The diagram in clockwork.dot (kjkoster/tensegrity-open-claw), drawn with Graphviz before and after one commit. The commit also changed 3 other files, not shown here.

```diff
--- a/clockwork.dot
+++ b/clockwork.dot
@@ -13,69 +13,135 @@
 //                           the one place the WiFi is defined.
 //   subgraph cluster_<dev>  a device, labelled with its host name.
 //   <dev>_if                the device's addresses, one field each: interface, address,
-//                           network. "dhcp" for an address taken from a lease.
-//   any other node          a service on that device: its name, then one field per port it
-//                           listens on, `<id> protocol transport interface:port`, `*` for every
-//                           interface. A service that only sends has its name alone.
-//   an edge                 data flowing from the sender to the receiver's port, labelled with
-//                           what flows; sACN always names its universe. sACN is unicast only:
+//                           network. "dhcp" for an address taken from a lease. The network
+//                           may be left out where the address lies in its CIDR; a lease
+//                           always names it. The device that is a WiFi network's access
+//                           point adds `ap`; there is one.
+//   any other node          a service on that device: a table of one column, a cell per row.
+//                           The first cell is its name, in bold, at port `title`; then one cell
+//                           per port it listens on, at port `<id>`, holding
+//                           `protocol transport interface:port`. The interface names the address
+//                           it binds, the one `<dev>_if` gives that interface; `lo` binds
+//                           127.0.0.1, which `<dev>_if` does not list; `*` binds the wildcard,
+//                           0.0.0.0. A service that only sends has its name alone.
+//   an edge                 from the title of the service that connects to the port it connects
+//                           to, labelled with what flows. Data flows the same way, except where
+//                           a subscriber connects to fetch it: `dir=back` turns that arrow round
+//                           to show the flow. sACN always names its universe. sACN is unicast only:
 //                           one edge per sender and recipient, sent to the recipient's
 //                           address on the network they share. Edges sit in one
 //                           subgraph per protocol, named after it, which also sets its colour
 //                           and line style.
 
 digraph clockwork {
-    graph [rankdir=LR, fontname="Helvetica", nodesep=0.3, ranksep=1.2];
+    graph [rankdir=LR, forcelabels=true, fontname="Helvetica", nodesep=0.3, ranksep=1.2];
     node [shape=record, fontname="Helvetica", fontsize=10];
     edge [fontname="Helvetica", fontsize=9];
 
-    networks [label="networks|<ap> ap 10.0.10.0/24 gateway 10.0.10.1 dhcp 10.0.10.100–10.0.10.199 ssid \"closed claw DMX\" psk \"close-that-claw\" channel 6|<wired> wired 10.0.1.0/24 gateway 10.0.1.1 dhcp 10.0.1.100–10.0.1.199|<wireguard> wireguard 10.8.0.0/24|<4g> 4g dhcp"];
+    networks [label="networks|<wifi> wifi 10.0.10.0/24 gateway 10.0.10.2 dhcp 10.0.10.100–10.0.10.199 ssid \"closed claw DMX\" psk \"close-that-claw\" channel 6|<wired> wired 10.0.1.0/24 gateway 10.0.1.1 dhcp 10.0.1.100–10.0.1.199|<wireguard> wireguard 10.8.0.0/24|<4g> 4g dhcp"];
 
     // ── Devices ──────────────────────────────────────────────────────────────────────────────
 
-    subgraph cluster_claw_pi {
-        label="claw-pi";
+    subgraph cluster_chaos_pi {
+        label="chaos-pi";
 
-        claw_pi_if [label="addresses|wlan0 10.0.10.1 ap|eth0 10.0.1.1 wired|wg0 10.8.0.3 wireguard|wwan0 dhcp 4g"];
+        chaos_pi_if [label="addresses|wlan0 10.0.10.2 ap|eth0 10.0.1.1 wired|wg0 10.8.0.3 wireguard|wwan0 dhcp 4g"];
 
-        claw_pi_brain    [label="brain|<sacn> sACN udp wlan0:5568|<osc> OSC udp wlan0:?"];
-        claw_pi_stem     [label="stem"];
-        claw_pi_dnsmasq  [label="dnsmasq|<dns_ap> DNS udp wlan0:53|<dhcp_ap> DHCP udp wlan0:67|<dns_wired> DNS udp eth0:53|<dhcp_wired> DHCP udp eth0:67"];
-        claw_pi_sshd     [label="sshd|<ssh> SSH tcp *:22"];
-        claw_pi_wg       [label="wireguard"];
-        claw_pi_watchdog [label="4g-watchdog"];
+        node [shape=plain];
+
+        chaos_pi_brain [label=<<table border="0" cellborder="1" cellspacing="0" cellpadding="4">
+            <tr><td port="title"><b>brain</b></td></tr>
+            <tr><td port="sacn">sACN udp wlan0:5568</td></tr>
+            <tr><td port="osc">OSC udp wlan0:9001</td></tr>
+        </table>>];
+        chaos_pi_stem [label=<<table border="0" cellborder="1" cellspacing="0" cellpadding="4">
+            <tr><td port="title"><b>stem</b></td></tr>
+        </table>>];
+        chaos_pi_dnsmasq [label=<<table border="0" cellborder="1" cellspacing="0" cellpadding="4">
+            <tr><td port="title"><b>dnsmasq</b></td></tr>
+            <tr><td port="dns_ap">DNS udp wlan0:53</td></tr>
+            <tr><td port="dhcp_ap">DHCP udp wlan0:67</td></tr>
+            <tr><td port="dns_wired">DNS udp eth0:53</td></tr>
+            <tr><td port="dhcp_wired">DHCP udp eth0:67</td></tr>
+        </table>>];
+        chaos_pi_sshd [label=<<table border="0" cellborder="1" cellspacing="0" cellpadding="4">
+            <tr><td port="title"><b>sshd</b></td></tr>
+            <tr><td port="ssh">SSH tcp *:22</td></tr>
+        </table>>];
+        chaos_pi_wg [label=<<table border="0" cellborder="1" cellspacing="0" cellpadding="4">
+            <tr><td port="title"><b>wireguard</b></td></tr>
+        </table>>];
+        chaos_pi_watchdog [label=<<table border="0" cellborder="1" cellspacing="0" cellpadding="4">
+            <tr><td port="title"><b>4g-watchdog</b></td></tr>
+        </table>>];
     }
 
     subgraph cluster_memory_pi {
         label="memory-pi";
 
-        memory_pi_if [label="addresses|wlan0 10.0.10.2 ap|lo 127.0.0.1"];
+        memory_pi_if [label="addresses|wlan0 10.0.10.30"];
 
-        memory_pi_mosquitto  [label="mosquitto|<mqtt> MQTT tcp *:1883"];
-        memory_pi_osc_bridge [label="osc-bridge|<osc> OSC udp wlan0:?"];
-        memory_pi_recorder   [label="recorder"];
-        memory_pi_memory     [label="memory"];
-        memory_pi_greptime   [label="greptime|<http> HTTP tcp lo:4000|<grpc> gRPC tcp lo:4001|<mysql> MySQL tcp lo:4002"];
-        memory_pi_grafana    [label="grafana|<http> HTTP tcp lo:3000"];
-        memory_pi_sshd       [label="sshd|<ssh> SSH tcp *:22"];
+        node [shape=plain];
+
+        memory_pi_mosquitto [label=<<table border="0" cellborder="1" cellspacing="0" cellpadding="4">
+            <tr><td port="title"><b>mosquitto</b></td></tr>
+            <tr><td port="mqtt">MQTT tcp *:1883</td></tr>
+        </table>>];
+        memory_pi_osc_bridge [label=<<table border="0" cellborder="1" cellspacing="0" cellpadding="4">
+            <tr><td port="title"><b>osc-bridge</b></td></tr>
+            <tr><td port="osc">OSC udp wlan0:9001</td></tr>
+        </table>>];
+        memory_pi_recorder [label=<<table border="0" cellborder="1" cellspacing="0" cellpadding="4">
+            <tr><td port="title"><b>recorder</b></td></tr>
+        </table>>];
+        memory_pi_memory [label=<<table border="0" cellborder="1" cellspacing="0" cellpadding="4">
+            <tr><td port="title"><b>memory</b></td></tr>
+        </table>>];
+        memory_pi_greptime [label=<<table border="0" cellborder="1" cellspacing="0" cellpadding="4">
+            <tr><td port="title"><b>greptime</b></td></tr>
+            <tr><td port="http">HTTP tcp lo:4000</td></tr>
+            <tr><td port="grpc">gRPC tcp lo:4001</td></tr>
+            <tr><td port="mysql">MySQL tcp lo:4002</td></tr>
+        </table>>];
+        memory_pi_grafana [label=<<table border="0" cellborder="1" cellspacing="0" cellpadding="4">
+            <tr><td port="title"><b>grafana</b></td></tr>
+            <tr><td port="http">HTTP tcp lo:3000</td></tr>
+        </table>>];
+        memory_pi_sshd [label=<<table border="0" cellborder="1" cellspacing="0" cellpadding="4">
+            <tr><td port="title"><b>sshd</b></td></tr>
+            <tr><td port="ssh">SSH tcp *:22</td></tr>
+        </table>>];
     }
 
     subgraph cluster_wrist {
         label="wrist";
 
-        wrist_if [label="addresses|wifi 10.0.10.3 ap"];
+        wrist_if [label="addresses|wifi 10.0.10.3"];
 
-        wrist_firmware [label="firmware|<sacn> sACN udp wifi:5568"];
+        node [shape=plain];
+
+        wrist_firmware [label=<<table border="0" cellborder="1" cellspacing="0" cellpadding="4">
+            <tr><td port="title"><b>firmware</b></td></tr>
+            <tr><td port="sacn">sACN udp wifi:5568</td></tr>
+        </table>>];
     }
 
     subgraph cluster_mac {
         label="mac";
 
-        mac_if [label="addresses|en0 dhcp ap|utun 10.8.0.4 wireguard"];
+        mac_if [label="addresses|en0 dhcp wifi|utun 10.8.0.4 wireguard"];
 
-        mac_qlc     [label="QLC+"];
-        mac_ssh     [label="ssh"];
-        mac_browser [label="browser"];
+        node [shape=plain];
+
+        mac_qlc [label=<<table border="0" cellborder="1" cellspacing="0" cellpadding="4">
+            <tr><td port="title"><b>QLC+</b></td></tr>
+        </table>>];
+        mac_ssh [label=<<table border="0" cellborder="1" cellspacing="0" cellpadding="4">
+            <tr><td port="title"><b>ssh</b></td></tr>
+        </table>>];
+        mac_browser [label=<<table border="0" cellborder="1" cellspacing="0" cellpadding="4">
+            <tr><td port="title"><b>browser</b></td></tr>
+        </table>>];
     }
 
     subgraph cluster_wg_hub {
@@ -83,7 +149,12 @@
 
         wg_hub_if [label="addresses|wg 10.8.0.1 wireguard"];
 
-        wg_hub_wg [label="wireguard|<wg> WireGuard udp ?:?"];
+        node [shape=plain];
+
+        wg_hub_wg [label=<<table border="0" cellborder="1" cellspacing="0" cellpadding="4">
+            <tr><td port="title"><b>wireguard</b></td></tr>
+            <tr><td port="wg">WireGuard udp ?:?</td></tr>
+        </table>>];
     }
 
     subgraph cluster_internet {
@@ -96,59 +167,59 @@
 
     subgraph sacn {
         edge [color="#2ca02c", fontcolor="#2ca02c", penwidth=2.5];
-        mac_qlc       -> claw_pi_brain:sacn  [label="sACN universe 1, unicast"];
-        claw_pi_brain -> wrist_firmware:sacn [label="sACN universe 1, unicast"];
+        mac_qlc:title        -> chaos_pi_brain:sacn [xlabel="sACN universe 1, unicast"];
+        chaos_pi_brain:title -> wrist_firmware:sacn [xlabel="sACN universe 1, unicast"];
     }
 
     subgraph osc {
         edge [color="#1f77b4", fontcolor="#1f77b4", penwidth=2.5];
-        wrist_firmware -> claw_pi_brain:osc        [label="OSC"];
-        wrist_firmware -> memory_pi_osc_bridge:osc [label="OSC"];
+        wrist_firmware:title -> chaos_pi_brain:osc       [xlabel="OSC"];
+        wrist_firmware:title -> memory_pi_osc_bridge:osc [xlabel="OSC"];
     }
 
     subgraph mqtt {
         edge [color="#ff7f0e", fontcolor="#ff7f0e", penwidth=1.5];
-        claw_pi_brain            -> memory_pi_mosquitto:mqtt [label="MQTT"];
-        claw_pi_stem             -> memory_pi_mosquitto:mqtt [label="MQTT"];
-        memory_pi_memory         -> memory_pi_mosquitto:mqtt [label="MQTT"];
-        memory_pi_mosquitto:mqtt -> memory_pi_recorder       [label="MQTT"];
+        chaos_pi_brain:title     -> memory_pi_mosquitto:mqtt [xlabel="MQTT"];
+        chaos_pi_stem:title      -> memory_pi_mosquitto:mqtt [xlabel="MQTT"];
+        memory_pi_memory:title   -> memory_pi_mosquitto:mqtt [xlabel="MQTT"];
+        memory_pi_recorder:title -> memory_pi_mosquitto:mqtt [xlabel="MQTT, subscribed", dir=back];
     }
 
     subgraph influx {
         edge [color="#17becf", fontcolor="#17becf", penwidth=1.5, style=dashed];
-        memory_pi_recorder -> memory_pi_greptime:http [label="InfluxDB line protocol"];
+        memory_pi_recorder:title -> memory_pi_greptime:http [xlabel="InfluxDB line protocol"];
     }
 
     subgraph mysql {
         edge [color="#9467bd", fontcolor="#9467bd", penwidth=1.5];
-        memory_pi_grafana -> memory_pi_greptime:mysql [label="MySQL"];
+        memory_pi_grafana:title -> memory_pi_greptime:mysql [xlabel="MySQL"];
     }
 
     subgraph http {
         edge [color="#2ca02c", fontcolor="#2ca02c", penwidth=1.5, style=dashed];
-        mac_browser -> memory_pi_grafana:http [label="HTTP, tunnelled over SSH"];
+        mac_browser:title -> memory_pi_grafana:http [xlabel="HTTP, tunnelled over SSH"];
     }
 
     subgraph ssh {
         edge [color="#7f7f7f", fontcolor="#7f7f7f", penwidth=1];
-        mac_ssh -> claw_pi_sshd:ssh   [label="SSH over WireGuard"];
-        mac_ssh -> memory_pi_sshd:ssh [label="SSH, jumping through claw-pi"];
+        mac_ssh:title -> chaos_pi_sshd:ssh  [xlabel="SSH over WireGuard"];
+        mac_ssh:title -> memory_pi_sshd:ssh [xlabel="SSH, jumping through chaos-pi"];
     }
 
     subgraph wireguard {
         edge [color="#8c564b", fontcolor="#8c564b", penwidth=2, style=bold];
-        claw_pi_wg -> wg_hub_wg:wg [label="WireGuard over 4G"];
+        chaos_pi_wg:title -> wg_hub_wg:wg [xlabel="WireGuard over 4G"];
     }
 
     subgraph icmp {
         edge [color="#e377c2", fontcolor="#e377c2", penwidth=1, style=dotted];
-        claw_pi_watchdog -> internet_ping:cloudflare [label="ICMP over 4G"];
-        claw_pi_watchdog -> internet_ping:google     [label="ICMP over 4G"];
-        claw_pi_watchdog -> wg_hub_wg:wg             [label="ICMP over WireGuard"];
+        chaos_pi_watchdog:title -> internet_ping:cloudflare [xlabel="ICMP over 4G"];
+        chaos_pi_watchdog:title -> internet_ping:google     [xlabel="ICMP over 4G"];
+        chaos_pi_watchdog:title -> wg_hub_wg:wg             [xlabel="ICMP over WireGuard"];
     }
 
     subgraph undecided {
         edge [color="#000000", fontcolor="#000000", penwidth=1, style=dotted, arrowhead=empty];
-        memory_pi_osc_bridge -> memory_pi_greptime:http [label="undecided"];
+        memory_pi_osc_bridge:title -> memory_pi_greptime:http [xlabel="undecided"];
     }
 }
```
::::::
## [REQUIRED WORK]
Count the lines above that contain the word "interface". Write only the number.

## [EXERCISE SOLUTION]
5